◆ Problem to solve ◆
Please find every line in the entries below that contains the string "subsection", and copy it.

◆ Input for this task ◆
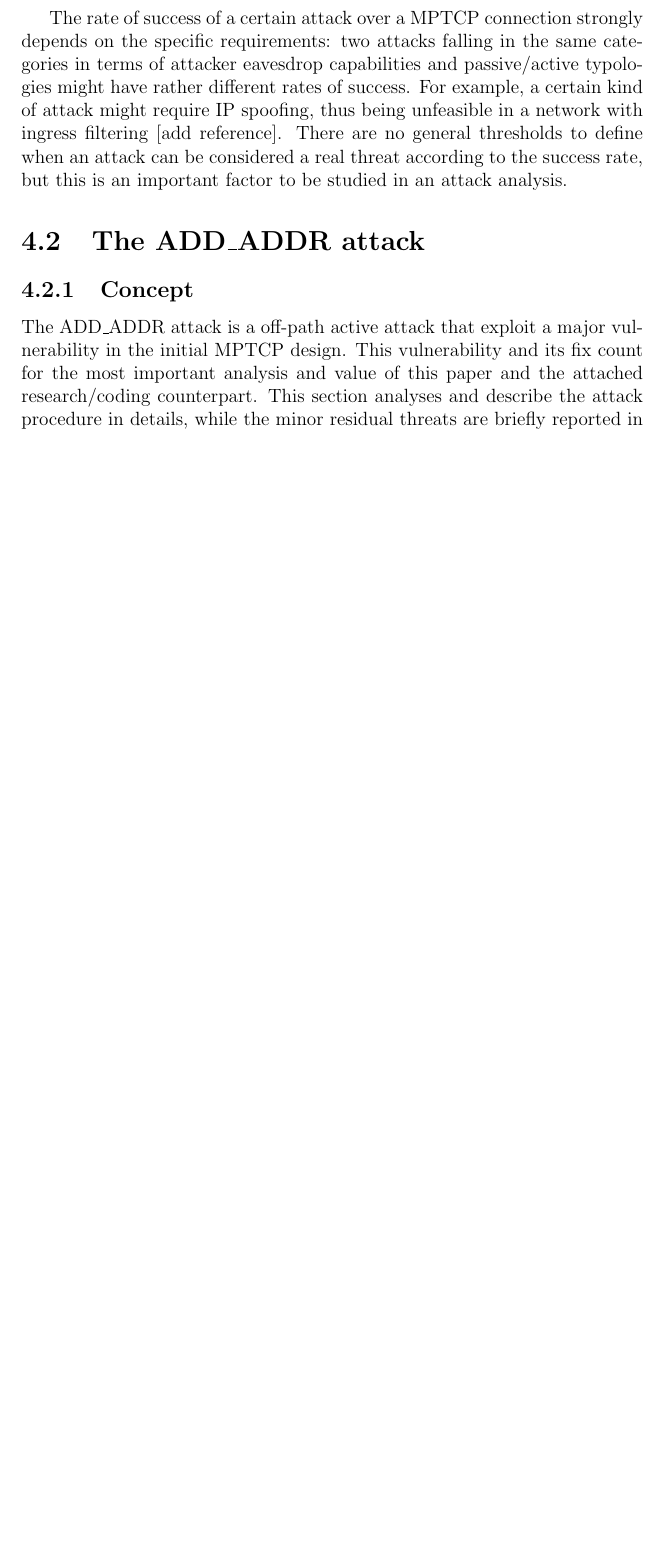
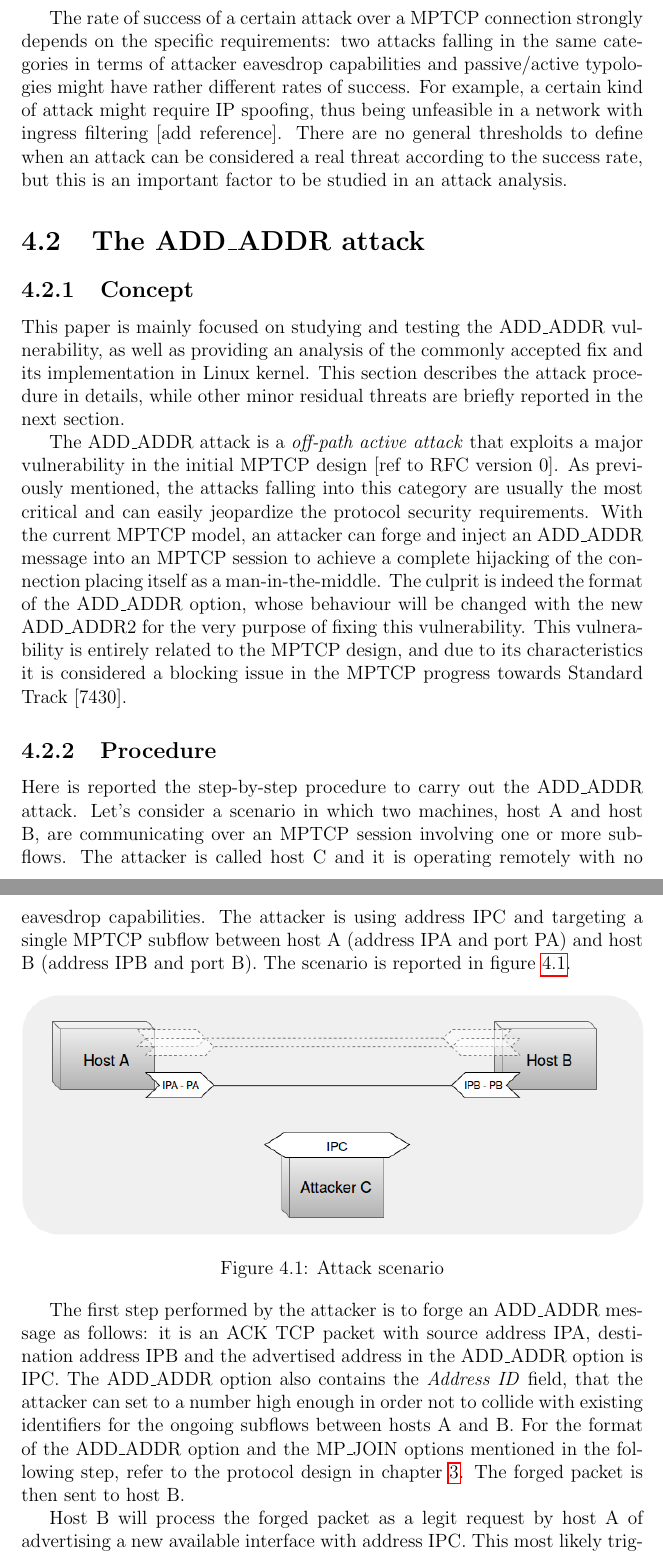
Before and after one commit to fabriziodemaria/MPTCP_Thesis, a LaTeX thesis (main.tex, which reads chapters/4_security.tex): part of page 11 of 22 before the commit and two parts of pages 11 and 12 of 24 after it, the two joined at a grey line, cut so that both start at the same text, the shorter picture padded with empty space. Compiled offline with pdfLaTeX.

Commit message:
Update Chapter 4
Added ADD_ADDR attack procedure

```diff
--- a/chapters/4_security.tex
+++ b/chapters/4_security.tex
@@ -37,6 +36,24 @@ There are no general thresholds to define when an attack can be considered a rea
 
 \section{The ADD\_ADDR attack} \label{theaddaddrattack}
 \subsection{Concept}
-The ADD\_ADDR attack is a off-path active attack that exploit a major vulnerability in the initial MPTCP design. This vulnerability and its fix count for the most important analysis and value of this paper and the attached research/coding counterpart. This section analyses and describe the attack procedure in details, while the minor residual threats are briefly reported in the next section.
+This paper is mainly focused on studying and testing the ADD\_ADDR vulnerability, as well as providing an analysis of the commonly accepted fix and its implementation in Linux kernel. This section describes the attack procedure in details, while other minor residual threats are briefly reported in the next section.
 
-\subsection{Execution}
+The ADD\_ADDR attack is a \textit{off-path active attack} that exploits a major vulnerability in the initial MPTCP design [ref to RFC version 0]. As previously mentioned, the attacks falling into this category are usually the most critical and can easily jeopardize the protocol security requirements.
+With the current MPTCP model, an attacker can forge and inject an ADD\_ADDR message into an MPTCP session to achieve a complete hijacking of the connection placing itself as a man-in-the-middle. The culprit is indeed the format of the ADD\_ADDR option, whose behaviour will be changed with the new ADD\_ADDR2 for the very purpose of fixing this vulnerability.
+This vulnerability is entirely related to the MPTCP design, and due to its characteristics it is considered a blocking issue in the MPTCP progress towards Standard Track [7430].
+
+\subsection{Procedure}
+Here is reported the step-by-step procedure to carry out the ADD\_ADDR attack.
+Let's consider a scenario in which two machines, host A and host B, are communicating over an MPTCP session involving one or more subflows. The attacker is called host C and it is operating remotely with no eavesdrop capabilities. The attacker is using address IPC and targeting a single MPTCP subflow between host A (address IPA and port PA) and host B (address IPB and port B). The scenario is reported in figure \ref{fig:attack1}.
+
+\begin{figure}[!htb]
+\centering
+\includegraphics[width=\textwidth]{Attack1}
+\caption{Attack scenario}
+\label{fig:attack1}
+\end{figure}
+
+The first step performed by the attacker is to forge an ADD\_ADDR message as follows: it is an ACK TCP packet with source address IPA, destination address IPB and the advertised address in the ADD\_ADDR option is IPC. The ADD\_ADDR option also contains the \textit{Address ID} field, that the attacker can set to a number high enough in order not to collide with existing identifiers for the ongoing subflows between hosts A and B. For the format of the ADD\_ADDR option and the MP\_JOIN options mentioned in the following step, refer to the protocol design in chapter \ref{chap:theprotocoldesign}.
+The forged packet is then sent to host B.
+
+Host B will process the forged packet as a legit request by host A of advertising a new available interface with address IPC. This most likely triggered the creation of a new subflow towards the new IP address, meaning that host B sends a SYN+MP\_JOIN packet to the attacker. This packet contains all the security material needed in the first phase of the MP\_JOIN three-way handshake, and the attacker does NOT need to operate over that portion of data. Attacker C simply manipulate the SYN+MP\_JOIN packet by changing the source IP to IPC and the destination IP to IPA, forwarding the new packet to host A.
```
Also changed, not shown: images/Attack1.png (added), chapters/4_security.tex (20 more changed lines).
==
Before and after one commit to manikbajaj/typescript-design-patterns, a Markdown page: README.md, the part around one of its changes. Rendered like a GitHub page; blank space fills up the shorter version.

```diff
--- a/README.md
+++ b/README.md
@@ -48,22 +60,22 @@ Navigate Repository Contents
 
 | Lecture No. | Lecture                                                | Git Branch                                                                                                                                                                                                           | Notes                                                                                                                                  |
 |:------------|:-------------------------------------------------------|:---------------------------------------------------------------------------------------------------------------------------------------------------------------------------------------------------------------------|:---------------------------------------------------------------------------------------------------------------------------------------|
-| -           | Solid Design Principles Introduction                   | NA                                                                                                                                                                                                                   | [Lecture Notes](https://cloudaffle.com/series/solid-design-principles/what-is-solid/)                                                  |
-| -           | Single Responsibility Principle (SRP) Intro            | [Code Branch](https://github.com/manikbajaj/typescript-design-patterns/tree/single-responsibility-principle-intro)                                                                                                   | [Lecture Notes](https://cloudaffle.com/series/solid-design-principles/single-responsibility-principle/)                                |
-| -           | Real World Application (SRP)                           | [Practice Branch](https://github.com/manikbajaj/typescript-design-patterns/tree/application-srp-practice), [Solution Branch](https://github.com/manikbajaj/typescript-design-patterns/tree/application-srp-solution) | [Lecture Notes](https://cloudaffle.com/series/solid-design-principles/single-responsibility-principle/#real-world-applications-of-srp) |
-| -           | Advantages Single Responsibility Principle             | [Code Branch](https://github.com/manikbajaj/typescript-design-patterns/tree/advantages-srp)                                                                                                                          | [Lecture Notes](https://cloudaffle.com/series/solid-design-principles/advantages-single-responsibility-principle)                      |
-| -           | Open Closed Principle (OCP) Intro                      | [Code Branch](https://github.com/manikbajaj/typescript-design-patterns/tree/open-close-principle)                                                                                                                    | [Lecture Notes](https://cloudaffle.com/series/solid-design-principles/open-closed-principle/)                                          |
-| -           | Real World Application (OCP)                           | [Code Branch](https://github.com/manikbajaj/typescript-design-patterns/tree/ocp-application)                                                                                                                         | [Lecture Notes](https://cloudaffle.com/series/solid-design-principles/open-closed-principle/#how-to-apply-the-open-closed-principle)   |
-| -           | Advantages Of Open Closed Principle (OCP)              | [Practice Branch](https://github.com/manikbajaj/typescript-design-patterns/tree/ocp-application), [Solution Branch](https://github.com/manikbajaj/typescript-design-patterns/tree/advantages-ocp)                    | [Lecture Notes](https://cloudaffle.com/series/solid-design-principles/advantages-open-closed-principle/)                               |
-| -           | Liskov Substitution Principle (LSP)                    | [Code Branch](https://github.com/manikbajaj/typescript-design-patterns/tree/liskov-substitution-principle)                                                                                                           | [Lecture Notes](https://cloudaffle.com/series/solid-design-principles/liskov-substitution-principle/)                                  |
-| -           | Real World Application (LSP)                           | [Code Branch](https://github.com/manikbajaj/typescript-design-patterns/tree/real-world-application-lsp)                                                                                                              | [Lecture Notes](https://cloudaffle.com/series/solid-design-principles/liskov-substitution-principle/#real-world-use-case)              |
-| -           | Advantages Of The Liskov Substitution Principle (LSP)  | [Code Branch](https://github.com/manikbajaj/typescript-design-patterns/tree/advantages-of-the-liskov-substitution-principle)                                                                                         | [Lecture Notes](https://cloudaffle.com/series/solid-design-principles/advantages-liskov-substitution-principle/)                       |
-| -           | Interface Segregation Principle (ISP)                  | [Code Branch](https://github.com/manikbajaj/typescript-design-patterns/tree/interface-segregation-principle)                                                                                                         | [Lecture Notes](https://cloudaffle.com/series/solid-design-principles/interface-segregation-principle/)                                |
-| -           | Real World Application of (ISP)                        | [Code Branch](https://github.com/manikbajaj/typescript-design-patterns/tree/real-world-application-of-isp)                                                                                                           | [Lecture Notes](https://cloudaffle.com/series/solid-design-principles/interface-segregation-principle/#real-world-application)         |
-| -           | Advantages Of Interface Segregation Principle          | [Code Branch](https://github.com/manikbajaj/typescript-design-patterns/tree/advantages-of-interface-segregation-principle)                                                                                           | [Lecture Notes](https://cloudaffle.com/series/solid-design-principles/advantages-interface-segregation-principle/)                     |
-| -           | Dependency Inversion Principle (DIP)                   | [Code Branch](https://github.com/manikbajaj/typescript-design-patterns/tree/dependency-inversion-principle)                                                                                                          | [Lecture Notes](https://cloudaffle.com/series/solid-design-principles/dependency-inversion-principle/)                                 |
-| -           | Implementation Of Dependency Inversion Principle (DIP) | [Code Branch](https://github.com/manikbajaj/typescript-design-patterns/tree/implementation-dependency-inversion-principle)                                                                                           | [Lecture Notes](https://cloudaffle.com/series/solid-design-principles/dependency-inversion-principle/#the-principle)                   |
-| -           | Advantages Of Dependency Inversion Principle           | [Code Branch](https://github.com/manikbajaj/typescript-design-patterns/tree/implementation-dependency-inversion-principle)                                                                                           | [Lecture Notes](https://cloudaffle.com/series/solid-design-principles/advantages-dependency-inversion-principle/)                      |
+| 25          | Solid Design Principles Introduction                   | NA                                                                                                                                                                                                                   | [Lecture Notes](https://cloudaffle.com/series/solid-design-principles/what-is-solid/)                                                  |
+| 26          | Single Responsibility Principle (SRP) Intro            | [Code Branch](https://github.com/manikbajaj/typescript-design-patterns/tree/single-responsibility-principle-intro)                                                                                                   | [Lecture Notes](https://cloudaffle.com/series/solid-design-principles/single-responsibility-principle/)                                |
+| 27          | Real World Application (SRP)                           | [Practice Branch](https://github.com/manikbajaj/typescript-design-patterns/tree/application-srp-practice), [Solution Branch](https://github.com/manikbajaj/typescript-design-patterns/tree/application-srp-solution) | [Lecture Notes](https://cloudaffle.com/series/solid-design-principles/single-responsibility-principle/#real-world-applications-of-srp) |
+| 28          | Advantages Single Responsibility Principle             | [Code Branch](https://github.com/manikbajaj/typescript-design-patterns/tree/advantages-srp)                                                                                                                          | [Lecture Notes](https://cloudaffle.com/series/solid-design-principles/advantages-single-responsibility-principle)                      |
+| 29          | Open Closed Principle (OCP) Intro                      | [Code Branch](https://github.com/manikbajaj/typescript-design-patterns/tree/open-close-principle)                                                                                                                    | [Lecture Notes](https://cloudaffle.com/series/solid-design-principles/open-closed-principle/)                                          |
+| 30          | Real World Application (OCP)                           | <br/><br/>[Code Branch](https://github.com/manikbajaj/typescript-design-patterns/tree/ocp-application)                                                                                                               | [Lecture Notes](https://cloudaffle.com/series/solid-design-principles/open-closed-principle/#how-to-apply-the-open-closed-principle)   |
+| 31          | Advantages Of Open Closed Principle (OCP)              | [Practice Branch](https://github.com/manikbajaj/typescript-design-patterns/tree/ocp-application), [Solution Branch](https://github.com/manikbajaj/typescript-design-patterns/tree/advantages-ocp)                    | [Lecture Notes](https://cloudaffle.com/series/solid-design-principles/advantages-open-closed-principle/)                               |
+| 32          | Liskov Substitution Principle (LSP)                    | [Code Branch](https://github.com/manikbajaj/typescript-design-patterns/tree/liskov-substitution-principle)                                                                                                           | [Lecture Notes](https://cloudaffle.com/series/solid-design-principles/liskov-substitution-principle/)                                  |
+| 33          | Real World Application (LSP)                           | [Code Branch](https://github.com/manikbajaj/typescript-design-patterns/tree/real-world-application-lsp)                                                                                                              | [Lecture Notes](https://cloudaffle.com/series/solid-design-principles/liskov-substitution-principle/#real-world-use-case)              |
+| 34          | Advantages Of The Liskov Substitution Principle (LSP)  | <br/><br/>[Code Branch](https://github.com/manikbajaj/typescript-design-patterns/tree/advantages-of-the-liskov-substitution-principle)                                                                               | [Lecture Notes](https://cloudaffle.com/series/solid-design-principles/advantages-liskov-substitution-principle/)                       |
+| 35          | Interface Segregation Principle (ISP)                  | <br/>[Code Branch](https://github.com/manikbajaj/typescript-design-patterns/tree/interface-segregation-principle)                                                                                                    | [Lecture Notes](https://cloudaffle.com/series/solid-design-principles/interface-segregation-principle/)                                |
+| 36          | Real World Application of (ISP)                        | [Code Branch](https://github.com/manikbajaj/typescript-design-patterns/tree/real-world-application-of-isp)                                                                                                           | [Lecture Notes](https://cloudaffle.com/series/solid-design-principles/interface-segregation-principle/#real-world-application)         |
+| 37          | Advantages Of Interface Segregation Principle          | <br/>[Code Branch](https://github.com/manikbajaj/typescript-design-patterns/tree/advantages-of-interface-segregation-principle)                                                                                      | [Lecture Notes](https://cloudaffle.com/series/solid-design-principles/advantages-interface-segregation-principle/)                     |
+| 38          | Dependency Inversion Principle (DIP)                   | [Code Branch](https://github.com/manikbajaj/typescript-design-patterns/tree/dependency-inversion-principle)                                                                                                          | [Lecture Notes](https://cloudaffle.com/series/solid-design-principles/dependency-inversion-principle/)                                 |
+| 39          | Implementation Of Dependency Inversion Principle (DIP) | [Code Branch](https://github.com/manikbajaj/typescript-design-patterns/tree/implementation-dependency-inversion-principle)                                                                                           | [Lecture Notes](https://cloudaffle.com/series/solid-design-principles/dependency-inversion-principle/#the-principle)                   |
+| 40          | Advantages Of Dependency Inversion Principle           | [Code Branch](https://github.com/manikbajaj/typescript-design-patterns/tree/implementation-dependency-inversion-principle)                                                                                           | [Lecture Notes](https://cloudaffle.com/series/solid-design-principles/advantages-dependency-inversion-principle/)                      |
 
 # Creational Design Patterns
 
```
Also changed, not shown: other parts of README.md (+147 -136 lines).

◆ Result of this task ◆
 \subsection{Concept}
-\subsection{Execution}
+\subsection{Procedure}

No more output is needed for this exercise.